Jim and Mary Bradford’s son, Barry, was recently mentioned in a National Geographic article about the milk production of cattle. It was called “Study of 1.5 Million Cows Shows Daughters Get More Milk than Sons” and began:
For decades, the dairy industry has used data to supercharge the humble black-and-white Holstein cow into a milk-producing machine. Across the US, thousands of dairy farmers keep assiduous records about how much milk their cows produce, and the volume and composition of that milk. All of this information feeds into mathematical models that predict the total amount of milk a cow makes over its lifetime. Farmers use this information every day to decide how to care for and breed their animals. As a result, cows today make four times more milk than they did in the 1940s.
The articles described how Barry Bradford, a Kansas State University animal science professor, helped provide data that proved that cows produce more milk on average when they have female calves.

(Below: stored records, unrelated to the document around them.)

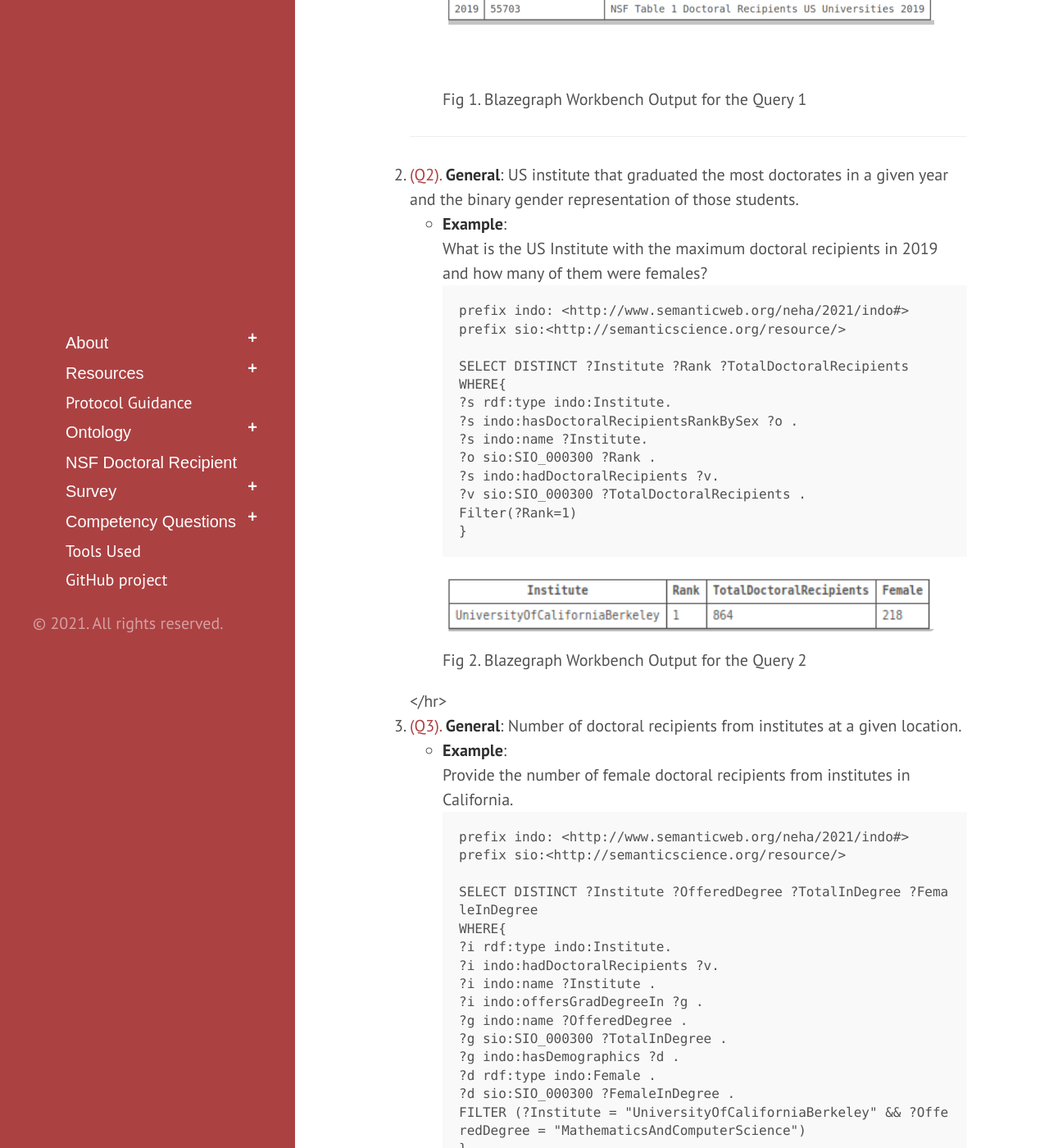
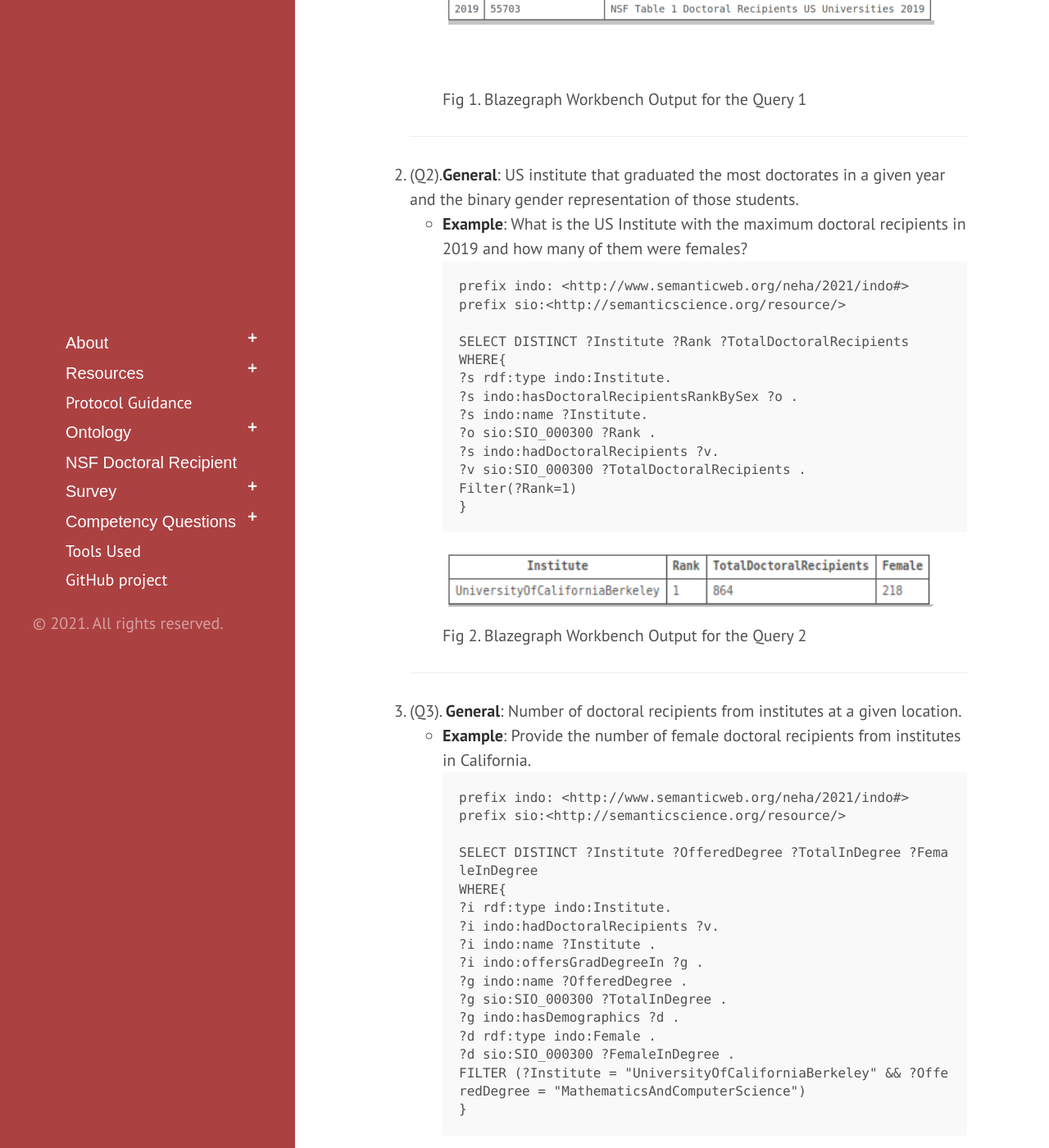
Before and after one commit to tetherless-world/institute-demographic-ontology, a Jekyll site: the page built from competencyquestion.md, in a window 1280 px wide and 1400 px high, scrolled down 909 px. Shown: the whole window at 82% size. Built offline with Jekyll 4.4.1, drawn with Linux system fonts in a browser that asks for light colours; Markdown is read by kramdown in place of the engine named in the settings; some of the changed text lies outside the part shown.

Commit message:
style fixes

```diff
--- a/competencyquestion.md
+++ b/competencyquestion.md
@@ -8,7 +8,7 @@ title: Competency Questions
 
 <content>
 <ol>
-<li> <a id="#question1">(Q1).</a> <strong>General</strong>: A given year's total doctoral recipients from US institutes between 1958 and 2019.
+<li id="#question1">(Q1).<strong>General</strong>: A given year's total doctoral recipients from US institutes between 1958 and 2019.
 <ul type = "circle">
 <li><strong>Example</strong>: How many total doctoral recipients were there from 1960-62 and 2016-19 from US institutes?
 <pre>
@@ -34,11 +34,11 @@ FILTER ((?Year >1959 && ?Year <1963) || (?Year >2015 && ?Year <2020))
 <figcaption>Fig 1. Blazegraph Workbench Output for the Query 1</figcaption>
 </figure>
 </li>
-<hr/>
+<hr>
 
-<li> <a id="#question2">(Q2).</a> <strong>General</strong>: US institute that graduated the most doctorates in a given year and the binary gender representation of those students.
+<li id="#question2">(Q2).<strong>General</strong>: US institute that graduated the most doctorates in a given year and the binary gender representation of those students.
 <ul type = "circle">
-<li><strong>Example</strong>: <br> What is the US Institute with the maximum doctoral recipients in 2019 and how many of them were females?
+<li><strong>Example</strong>: What is the US Institute with the maximum doctoral recipients in 2019 and how many of them were females?
 <pre>
 prefix indo: <http://www.semanticweb.org/neha/2021/indo#>
 prefix sio:<http://semanticscience.org/resource/>
@@ -61,11 +61,11 @@ Filter(?Rank=1)
 <figcaption>Fig 2. Blazegraph Workbench Output for the Query 2</figcaption>
 </figure>
 </li>
-</hr>
+<hr>
 
-<li> <a id="#question3">(Q3).</a> <strong>General</strong>: Number of <marginalized community> doctoral recipients from institutes at a given location.
+<li id="#question3">(Q3). <strong>General</strong>: Number of <marginalized community> doctoral recipients from institutes at a given location.
 <ul type = "circle">
-<li><strong>Example</strong>: <br> Provide the number of female doctoral recipients from institutes in California.
+<li><strong>Example</strong>: Provide the number of female doctoral recipients from institutes in California.
 <pre>
 prefix indo: <http://www.semanticweb.org/neha/2021/indo#>
 prefix sio:<http://semanticscience.org/resource/>
@@ -91,7 +91,7 @@ FILTER (?Institute = "UniversityOfCaliforniaBerkeley" && ?OfferedDegree = "Mathe
 <figcaption>Fig 3. Blazegraph Workbench Output for the Query 3 part of NSF 2019 Doctoral Recipients Survey Results Table 3 </figcaption>
 </figure>
 </li>
-</hr>
+<hr>
 </ol>
 
 </content>
```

The article wrapped up:
All in all, a cow that has a daughter first time round makes around 445 kilograms more milk across her first twolactations than a cow with back-to-back sons. That’s a sizeable amount, equivalent to a production boost of 2.7 percent.